= AVAILABLE RECORDS =
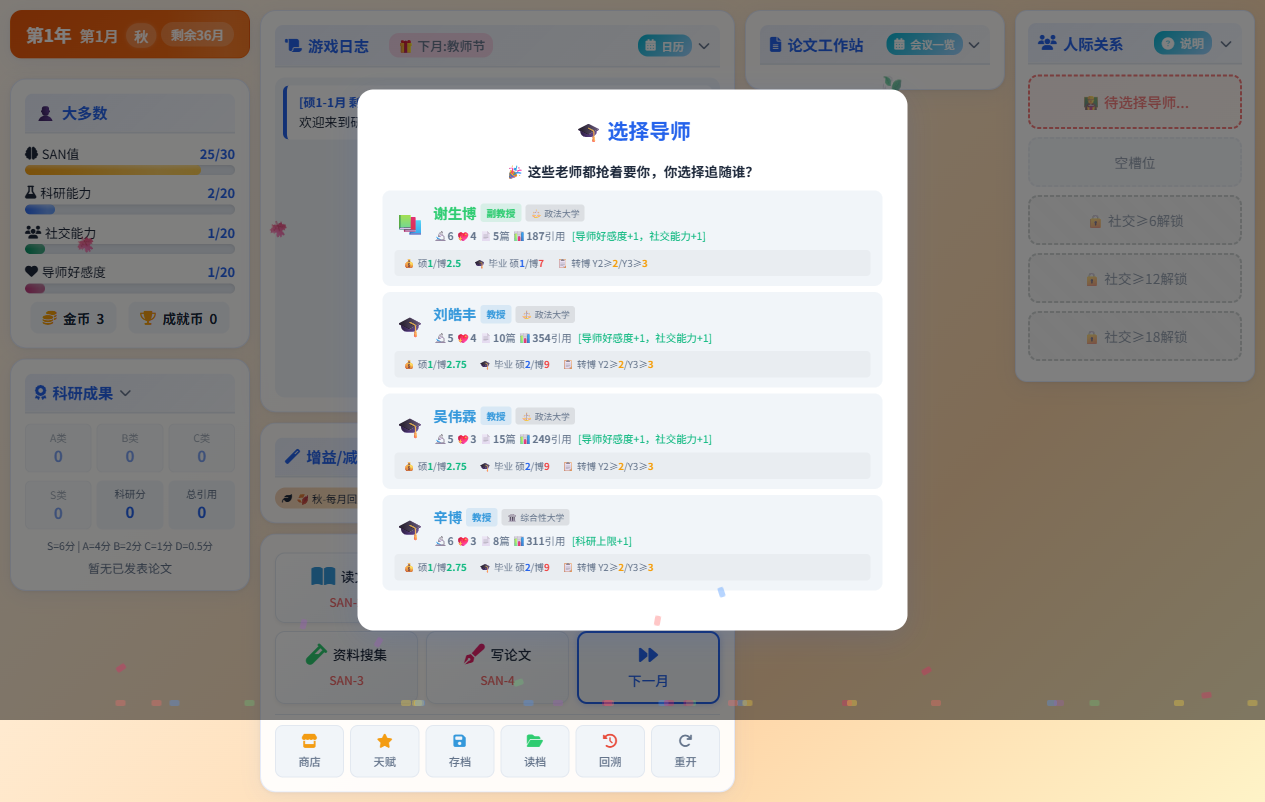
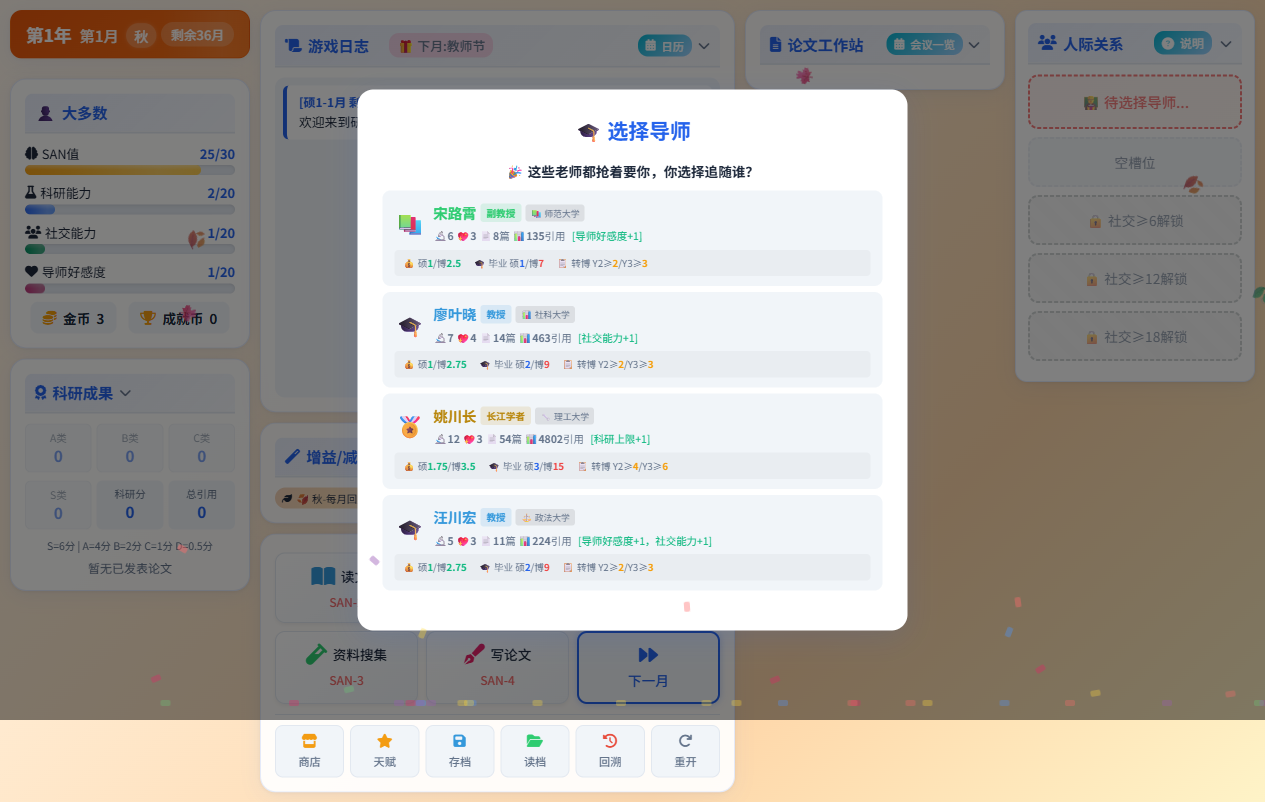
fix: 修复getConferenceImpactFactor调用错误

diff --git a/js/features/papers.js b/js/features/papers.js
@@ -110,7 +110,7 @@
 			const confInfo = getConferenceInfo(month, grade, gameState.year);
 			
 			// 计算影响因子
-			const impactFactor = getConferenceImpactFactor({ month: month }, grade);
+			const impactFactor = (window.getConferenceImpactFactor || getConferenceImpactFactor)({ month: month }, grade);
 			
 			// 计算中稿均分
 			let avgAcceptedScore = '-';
---
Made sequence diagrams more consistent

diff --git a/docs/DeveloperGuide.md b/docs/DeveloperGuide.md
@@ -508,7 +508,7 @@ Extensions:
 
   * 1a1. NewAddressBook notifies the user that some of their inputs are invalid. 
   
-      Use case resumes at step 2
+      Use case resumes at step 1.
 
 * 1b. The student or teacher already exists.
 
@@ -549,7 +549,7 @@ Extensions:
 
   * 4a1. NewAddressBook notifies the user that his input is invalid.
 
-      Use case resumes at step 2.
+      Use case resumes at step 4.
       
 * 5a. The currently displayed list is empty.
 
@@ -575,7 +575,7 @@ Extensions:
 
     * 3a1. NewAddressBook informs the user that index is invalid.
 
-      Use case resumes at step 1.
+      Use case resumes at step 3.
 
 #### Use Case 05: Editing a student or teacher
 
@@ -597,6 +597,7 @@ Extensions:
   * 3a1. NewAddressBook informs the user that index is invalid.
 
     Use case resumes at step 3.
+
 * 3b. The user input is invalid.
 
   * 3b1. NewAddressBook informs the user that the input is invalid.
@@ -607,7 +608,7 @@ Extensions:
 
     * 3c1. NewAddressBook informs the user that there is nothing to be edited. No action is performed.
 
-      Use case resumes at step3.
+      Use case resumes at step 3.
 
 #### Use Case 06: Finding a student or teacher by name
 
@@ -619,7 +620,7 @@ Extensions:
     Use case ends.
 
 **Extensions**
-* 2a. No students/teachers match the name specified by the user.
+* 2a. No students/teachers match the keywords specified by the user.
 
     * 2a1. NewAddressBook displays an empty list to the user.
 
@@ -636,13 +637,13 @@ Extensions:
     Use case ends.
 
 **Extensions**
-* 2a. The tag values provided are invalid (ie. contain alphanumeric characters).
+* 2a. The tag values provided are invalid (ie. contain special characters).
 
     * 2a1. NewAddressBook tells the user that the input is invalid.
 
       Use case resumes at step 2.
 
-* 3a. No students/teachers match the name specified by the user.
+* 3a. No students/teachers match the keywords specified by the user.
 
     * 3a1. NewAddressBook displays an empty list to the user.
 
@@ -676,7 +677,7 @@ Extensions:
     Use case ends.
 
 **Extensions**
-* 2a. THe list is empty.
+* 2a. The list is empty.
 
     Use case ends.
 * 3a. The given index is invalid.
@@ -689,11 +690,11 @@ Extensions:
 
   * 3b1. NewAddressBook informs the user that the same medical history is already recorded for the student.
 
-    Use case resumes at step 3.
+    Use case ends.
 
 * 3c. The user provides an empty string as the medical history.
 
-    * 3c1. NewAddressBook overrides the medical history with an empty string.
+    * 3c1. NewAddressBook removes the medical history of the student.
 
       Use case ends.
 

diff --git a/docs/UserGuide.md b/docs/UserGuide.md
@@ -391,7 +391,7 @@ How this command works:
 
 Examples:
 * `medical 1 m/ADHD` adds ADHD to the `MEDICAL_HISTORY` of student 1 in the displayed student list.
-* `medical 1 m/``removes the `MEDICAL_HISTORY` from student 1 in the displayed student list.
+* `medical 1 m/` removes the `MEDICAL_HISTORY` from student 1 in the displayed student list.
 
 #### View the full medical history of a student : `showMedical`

= PROBLEM STATEMENT =
Count up the lines in the preceding data that include the word "diff"; respond with the number only.

= YOUR SOLUTION =
3